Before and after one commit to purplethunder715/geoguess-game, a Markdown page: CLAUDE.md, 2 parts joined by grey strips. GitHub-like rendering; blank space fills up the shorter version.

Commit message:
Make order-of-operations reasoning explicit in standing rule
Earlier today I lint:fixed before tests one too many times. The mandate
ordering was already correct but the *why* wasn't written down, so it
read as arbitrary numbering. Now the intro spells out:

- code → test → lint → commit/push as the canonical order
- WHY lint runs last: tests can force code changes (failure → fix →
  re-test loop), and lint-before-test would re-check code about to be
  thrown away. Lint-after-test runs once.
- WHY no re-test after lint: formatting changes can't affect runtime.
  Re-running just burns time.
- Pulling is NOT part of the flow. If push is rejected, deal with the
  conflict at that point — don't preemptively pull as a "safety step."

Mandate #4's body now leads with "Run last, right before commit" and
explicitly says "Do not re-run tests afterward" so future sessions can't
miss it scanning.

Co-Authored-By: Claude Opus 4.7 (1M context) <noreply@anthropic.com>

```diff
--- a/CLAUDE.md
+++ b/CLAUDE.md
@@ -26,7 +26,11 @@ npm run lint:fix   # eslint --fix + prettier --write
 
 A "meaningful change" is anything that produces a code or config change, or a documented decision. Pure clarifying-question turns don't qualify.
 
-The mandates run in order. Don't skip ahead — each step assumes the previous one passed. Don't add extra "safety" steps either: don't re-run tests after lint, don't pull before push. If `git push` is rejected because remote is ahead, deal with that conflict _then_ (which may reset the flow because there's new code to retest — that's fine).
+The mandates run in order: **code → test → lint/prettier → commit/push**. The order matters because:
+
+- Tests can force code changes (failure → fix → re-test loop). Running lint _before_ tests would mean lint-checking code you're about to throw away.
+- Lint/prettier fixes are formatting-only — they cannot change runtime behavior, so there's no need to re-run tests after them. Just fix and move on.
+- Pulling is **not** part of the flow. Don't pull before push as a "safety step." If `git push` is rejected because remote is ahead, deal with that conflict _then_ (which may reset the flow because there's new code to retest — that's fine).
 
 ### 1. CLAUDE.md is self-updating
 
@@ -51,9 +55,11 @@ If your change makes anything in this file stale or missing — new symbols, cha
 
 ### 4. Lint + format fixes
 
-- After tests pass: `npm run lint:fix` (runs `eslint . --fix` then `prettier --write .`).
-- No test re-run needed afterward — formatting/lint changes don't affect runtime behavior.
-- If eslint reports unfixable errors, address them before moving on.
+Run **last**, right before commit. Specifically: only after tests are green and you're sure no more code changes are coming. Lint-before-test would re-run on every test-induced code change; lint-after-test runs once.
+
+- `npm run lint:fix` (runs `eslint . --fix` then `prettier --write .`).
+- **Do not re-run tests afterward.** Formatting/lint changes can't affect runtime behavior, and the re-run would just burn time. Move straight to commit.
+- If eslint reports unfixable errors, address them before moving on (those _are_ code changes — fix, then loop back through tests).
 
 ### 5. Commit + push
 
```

########

# TRY IT
Every line of the listing that holds the word "because" is to be found and copied.

# TASK SOLUTION
-The mandates run in order. Don't skip ahead — each step assumes the previous one passed. Don't add extra "safety" steps either: don't re-run tests after lint, don't pull before push. If `git push` is rejected because remote is ahead, deal with that conflict _then_ (which may reset the flow because there's new code to retest — that's fine).
+The mandates run in order: **code → test → lint/prettier → commit/push**. The order matters because:
+- Pulling is **not** part of the flow. Don't pull before push as a "safety step." If `git push` is rejected because remote is ahead, deal with that conflict _then_ (which may reset the flow because there's new code to retest — that's fine).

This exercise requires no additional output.